Set down each line of the data exactly, but not the pictures.

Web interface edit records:
⁂
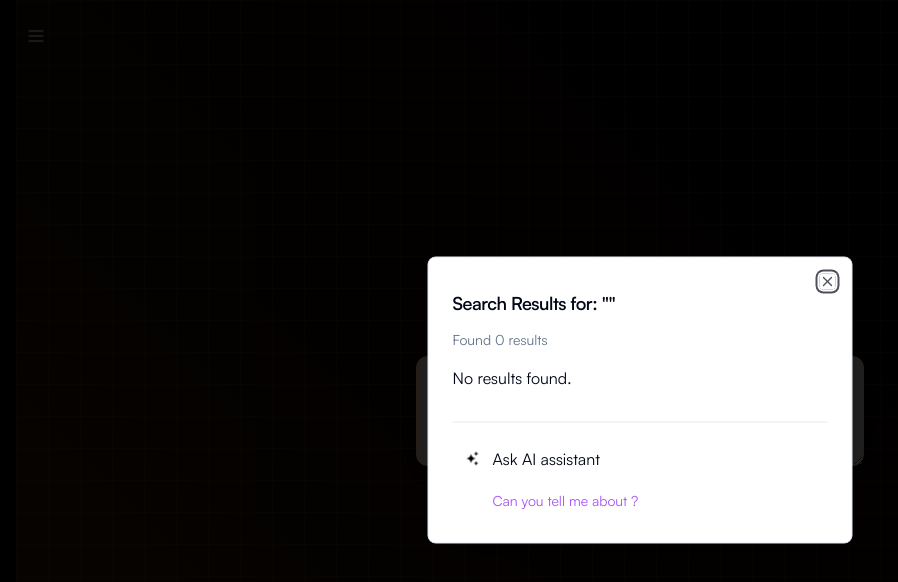
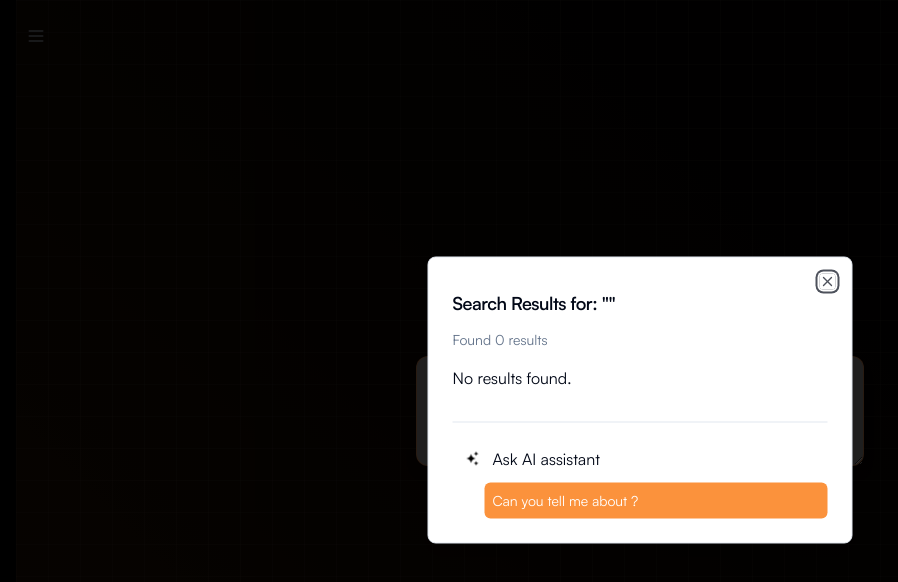
Before and after one commit to Alchemyst-ai/zendocs, a Next.js app: page / in a window 1280 px wide. Both pictures are taken after a click on the button "Go Zen!". Shown: the top 582 px of the page, without its empty margins (0-898 px from the left). Built offline with nearby package versions, Linux system fonts and the light colour scheme.

Commit message:
Ask Assistant Button

```diff
--- a/src/components/docs/doc-search.tsx
+++ b/src/components/docs/doc-search.tsx
@@ -199,7 +199,7 @@ function DocSearch({
                   </div>
                   <div>Ask AI assistant</div>
                 </div>
-                <div className="text-purple-500 ml-8 mt-1 text-sm cursor-pointer hover:bg-gray-100 p-2 rounded-md" onClick={handleGenerate}>
+                <div className="text-white hover:text-orange-500 ml-8 mt-1 text-sm cursor-pointer hover:bg-gray-100 p-2 rounded-md bg-orange-400" onClick={handleGenerate}>
                   Can you tell me about {query}{query.length > 30 ? "..." : "?"}
                 </div>
               </>
```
⁂
> _Result for this exercise_
Before and after one commit to Alchemyst-ai/zendocs, a Next.js app: page / in a window 1280 px wide. Both pictures are taken after a click on the button "Go Zen!". Shown: the top 582 px of the page, without its empty margins (0-898 px from the left). Built offline with nearby package versions, Linux system fonts and the light colour scheme.

Commit message:
Ask Assistant Button

```diff
--- a/src/components/docs/doc-search.tsx
+++ b/src/components/docs/doc-search.tsx
@@ -199,7 +199,7 @@ function DocSearch({
                   </div>
                   <div>Ask AI assistant</div>
                 </div>
-                <div className="text-purple-500 ml-8 mt-1 text-sm cursor-pointer hover:bg-gray-100 p-2 rounded-md" onClick={handleGenerate}>
+                <div className="text-white hover:text-orange-500 ml-8 mt-1 text-sm cursor-pointer hover:bg-gray-100 p-2 rounded-md bg-orange-400" onClick={handleGenerate}>
                   Can you tell me about {query}{query.length > 30 ? "..." : "?"}
                 </div>
               </>
```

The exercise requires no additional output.